**Supplied material:**
══════
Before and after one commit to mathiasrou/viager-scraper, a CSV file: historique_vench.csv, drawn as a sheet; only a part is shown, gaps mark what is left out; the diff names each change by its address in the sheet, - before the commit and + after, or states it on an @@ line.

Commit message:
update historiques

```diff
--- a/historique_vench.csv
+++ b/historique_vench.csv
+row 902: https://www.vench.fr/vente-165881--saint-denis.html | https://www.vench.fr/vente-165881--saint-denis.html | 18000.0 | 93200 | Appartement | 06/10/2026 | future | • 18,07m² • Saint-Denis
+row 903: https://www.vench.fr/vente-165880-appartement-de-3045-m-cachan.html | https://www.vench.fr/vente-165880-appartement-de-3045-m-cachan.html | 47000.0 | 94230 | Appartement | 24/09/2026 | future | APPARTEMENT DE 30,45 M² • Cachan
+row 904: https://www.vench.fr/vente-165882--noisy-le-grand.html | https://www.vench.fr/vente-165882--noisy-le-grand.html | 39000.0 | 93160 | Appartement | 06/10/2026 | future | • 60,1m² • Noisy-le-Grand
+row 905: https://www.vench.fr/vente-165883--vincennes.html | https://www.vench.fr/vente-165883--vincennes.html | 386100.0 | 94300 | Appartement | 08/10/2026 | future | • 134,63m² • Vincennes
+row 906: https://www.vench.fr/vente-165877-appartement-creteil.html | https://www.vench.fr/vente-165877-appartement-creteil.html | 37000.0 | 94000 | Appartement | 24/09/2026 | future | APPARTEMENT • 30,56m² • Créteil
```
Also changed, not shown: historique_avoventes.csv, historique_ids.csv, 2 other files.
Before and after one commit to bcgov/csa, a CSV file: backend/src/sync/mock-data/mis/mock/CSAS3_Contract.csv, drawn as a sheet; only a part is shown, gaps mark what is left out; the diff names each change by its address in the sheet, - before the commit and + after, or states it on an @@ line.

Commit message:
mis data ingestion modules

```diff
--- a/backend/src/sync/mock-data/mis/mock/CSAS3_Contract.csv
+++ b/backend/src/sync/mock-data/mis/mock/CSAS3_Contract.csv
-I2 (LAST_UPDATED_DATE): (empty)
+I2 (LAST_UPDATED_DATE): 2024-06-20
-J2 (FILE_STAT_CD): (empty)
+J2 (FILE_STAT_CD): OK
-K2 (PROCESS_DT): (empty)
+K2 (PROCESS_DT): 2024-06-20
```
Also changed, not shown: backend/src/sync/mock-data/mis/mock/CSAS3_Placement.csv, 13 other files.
══════
**Try it:** Keeping every line exactly as it is, copy all the records.

**Expected answer:**
Before and after one commit to mathiasrou/viager-scraper, a CSV file: historique_vench.csv, drawn as a sheet; only a part is shown, gaps mark what is left out; the diff names each change by its address in the sheet, - before the commit and + after, or states it on an @@ line.

Commit message:
update historiques

```diff
--- a/historique_vench.csv
+++ b/historique_vench.csv
+row 902: https://www.vench.fr/vente-165881--saint-denis.html | https://www.vench.fr/vente-165881--saint-denis.html | 18000.0 | 93200 | Appartement | 06/10/2026 | future | • 18,07m² • Saint-Denis
+row 903: https://www.vench.fr/vente-165880-appartement-de-3045-m-cachan.html | https://www.vench.fr/vente-165880-appartement-de-3045-m-cachan.html | 47000.0 | 94230 | Appartement | 24/09/2026 | future | APPARTEMENT DE 30,45 M² • Cachan
+row 904: https://www.vench.fr/vente-165882--noisy-le-grand.html | https://www.vench.fr/vente-165882--noisy-le-grand.html | 39000.0 | 93160 | Appartement | 06/10/2026 | future | • 60,1m² • Noisy-le-Grand
+row 905: https://www.vench.fr/vente-165883--vincennes.html | https://www.vench.fr/vente-165883--vincennes.html | 386100.0 | 94300 | Appartement | 08/10/2026 | future | • 134,63m² • Vincennes
+row 906: https://www.vench.fr/vente-165877-appartement-creteil.html | https://www.vench.fr/vente-165877-appartement-creteil.html | 37000.0 | 94000 | Appartement | 24/09/2026 | future | APPARTEMENT • 30,56m² • Créteil
```
Also changed, not shown: historique_avoventes.csv, historique_ids.csv, 2 other files.
Before and after one commit to bcgov/csa, a CSV file: backend/src/sync/mock-data/mis/mock/CSAS3_Contract.csv, drawn as a sheet; only a part is shown, gaps mark what is left out; the diff names each change by its address in the sheet, - before the commit and + after, or states it on an @@ line.

Commit message:
mis data ingestion modules

```diff
--- a/backend/src/sync/mock-data/mis/mock/CSAS3_Contract.csv
+++ b/backend/src/sync/mock-data/mis/mock/CSAS3_Contract.csv
-I2 (LAST_UPDATED_DATE): (empty)
+I2 (LAST_UPDATED_DATE): 2024-06-20
-J2 (FILE_STAT_CD): (empty)
+J2 (FILE_STAT_CD): OK
-K2 (PROCESS_DT): (empty)
+K2 (PROCESS_DT): 2024-06-20
```
Also changed, not shown: backend/src/sync/mock-data/mis/mock/CSAS3_Placement.csv, 13 other files.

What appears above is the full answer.